Overall Satisfaction with Microsoft Visual Studio Code
Visual Studio Code is the first Microsoft app I've used and really loved. It provides a clean interface for writing code, and the extension/community is very helpful in adding functionality that speeds up my workflow. I primarily use it for writing React apps via GatsbyJS. The autocomplete features are handy in minimizing the amount of typing I have to do. It works well with a widescreen monitor, because you can quickly drag your tabs into different panes.
- Clean, minimal interface
- Great community and extension library
- Autocomplete speeds up your workflow
- I wish there was a way to have tab groups of commonly-opened files, because the tab bar quickly overflows
- I don't like the "Open editors" list on top of my directories—it's redundant (the tab bar shows the same thing)
- The code view scrollbar is annoying because it's too tiny to show anything, and should be removed.
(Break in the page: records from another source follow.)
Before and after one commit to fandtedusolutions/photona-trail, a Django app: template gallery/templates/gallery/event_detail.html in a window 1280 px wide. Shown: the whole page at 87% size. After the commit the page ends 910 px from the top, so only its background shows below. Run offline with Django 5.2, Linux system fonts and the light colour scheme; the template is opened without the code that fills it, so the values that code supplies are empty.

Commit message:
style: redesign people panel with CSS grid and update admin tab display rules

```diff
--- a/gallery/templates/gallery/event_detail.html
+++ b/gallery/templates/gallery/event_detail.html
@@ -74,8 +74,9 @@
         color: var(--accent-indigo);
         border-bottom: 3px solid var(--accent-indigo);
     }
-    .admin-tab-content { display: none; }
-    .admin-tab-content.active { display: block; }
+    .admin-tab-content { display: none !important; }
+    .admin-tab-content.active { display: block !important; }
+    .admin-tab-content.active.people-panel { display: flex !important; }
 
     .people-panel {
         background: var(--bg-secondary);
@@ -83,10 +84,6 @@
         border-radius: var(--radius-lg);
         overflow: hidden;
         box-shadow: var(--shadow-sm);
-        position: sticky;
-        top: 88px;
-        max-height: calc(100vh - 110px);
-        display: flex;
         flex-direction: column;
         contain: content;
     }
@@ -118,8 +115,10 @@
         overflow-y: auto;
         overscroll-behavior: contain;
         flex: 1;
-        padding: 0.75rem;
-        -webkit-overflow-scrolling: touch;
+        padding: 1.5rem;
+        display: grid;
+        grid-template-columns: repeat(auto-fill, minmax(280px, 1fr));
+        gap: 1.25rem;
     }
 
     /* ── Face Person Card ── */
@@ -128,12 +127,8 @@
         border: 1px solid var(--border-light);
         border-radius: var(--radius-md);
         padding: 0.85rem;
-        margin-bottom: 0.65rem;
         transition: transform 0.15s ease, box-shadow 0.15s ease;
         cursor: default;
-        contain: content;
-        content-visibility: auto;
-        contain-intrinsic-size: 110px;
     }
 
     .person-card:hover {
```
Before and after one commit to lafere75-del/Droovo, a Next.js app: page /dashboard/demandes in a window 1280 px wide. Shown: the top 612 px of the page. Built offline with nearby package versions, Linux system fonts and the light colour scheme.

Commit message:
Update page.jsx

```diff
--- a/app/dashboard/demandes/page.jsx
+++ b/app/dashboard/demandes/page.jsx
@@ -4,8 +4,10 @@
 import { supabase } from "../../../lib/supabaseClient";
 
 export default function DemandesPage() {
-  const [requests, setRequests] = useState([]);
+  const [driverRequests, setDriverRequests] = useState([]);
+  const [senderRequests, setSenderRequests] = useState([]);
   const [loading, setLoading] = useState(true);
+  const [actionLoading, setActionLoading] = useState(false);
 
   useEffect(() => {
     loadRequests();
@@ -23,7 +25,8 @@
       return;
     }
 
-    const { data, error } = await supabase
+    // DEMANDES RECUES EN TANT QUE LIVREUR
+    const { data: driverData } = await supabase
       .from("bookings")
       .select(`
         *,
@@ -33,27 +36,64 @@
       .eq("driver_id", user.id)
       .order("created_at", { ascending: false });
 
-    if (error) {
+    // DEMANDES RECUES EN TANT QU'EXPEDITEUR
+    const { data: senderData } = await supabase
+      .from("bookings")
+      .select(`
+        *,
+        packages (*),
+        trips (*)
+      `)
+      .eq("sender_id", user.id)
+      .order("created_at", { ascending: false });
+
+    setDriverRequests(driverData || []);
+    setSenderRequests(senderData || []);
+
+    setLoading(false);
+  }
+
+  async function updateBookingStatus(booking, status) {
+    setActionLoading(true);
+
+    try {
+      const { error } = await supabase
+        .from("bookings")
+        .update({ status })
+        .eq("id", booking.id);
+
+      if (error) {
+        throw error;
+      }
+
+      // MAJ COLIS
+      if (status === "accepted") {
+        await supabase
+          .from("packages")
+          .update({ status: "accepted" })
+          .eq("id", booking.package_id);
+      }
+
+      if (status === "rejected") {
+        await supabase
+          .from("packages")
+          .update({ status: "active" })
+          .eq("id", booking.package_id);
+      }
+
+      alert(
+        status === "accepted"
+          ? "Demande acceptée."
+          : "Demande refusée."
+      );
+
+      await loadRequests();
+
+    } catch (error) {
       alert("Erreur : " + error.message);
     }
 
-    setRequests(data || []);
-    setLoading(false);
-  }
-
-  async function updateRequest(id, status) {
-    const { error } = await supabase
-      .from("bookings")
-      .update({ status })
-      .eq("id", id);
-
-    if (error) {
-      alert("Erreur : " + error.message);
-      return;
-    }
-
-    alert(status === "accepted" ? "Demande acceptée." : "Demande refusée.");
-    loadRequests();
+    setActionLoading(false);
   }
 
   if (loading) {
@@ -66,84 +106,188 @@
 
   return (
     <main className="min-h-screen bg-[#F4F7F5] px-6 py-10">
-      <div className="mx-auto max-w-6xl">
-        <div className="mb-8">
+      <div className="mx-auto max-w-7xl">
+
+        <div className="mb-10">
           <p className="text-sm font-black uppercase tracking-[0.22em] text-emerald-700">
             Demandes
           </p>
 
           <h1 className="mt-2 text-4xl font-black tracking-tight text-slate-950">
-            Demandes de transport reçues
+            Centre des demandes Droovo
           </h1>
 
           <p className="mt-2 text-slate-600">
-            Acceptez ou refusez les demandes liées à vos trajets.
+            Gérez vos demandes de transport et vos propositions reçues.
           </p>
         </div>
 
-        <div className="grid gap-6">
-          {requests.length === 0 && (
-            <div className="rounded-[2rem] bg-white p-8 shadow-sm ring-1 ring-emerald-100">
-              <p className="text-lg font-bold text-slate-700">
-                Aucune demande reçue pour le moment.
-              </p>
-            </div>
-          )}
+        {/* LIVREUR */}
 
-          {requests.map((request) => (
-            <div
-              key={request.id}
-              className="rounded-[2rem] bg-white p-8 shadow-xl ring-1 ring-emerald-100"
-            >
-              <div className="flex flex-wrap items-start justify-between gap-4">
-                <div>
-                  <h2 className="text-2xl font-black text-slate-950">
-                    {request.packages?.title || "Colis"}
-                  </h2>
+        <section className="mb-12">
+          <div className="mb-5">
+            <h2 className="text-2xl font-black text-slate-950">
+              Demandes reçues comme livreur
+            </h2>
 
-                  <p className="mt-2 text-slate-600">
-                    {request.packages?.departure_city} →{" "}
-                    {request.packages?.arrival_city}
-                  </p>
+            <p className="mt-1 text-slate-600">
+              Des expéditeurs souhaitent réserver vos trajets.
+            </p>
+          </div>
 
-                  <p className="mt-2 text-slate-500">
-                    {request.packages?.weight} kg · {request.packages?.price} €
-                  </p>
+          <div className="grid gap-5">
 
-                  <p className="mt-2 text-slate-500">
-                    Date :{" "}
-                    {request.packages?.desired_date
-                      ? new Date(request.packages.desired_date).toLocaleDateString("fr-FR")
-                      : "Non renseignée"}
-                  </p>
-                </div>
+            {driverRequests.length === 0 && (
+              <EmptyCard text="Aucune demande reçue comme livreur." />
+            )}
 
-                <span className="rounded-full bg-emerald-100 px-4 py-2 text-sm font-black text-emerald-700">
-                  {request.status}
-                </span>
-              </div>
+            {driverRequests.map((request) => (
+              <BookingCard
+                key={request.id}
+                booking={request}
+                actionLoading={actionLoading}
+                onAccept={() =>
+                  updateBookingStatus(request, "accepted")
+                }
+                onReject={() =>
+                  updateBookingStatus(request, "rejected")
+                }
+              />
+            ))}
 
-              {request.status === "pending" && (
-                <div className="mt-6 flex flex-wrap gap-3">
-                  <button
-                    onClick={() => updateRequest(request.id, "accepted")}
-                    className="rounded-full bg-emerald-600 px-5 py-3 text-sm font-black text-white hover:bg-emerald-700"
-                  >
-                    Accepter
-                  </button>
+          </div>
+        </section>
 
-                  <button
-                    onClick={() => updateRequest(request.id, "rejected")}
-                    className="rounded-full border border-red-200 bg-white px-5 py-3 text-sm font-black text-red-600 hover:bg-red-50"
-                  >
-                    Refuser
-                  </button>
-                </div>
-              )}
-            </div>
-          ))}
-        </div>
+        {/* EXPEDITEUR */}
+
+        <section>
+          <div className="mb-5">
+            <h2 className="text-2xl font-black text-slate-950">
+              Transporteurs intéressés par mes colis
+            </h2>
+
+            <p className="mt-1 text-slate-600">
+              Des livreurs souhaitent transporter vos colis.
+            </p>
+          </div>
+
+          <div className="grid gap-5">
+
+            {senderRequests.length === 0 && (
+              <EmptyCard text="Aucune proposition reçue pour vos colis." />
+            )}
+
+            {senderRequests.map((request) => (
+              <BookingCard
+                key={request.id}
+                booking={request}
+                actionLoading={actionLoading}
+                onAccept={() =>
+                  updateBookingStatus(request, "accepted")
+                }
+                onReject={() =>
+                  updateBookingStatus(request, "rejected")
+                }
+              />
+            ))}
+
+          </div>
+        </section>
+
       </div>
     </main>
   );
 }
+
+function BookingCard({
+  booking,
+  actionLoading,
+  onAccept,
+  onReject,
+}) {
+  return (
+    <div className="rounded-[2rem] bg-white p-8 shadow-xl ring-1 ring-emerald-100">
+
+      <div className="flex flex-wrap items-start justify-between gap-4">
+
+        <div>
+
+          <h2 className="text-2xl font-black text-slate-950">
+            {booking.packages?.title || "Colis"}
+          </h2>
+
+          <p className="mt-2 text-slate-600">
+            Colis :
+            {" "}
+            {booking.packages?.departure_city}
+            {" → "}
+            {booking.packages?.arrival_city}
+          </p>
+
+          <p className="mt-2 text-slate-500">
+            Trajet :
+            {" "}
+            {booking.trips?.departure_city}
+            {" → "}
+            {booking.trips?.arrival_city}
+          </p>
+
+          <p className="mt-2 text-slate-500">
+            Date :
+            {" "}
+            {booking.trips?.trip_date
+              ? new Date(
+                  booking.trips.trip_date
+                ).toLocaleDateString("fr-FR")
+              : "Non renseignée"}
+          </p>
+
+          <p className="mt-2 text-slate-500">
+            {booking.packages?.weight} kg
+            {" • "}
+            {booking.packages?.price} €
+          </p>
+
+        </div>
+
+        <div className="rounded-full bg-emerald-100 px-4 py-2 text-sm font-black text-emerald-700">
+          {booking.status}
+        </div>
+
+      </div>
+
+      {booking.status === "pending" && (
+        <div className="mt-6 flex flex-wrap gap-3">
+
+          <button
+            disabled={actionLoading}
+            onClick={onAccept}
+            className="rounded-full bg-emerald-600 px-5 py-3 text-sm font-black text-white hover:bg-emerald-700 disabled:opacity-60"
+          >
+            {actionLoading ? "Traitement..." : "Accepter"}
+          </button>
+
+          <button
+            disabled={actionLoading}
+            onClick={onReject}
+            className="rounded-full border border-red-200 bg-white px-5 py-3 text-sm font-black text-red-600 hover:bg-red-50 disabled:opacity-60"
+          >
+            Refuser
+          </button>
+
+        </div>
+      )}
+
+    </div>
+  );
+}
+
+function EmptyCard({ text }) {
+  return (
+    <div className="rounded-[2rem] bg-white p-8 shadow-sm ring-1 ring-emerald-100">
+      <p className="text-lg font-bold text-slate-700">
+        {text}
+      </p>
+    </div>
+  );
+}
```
The regular scrollbar is sufficient.
- Reduced time spent coding (faster workflow)
- Easier switching between different workspaces
- Convenient integrations for new packages or edge technologies (instant documentation lookup, etc)
VS Code and Atom are very similar, but VSC has clearly won out. The extension library is even bigger, and the community only continues to grow. VSC has some nice layout features, like the icons bar to get to common features and a really nice settings/customization editor. I also like VSC's more flexible pane layout.
Coming from Atom, I was very hesitant to adopt VS Code. I felt like Microsoft would monopolize the editor space and kill off open-source communities. The opposite is true—VS Code has a massive community and is every bit as flexible as Atom. You can even implement visual themes from Atom! I would recommend it for any web developers, although there may be better options for native developers: Xcode, etc.